Records contained in a dataset:
########
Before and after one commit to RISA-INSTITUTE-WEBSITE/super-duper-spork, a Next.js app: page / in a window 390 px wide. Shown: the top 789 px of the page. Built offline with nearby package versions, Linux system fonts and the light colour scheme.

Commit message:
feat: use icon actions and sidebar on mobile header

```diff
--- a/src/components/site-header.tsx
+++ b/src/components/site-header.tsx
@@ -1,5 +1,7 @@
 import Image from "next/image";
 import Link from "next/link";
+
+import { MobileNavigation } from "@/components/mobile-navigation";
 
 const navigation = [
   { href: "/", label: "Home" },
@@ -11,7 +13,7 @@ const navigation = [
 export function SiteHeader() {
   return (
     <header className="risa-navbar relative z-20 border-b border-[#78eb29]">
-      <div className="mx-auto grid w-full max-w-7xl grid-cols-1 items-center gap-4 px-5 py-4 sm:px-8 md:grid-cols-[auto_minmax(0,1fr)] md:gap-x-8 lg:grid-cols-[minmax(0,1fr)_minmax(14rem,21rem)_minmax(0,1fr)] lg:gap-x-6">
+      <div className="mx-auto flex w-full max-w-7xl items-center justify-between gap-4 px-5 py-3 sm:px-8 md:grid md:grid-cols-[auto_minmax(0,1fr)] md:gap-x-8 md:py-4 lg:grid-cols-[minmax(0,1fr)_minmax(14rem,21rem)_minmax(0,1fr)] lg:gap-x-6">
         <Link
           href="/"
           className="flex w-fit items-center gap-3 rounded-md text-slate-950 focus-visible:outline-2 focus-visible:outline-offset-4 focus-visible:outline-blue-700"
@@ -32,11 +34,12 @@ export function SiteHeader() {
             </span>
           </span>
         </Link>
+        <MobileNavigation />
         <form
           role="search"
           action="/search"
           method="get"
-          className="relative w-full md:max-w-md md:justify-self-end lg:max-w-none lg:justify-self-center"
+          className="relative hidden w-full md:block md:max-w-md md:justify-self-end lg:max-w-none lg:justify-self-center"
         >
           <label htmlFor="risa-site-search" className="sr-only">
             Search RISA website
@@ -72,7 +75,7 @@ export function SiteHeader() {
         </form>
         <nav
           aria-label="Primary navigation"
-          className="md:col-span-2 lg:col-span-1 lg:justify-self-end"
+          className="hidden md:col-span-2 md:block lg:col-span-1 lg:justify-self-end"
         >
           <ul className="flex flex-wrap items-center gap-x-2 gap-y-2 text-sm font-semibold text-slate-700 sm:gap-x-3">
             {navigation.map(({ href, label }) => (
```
########
_What to produce_
Every line that contains the string "justify" should be copied from the records.

_Answer to the exercise_
+      <div className="mx-auto flex w-full max-w-7xl items-center justify-between gap-4 px-5 py-3 sm:px-8 md:grid md:grid-cols-[auto_minmax(0,1fr)] md:gap-x-8 md:py-4 lg:grid-cols-[minmax(0,1fr)_minmax(14rem,21rem)_minmax(0,1fr)] lg:gap-x-6">
-          className="relative w-full md:max-w-md md:justify-self-end lg:max-w-none lg:justify-self-center"
+          className="relative hidden w-full md:block md:max-w-md md:justify-self-end lg:max-w-none lg:justify-self-center"
-          className="md:col-span-2 lg:col-span-1 lg:justify-self-end"
+          className="hidden md:col-span-2 md:block lg:col-span-1 lg:justify-self-end"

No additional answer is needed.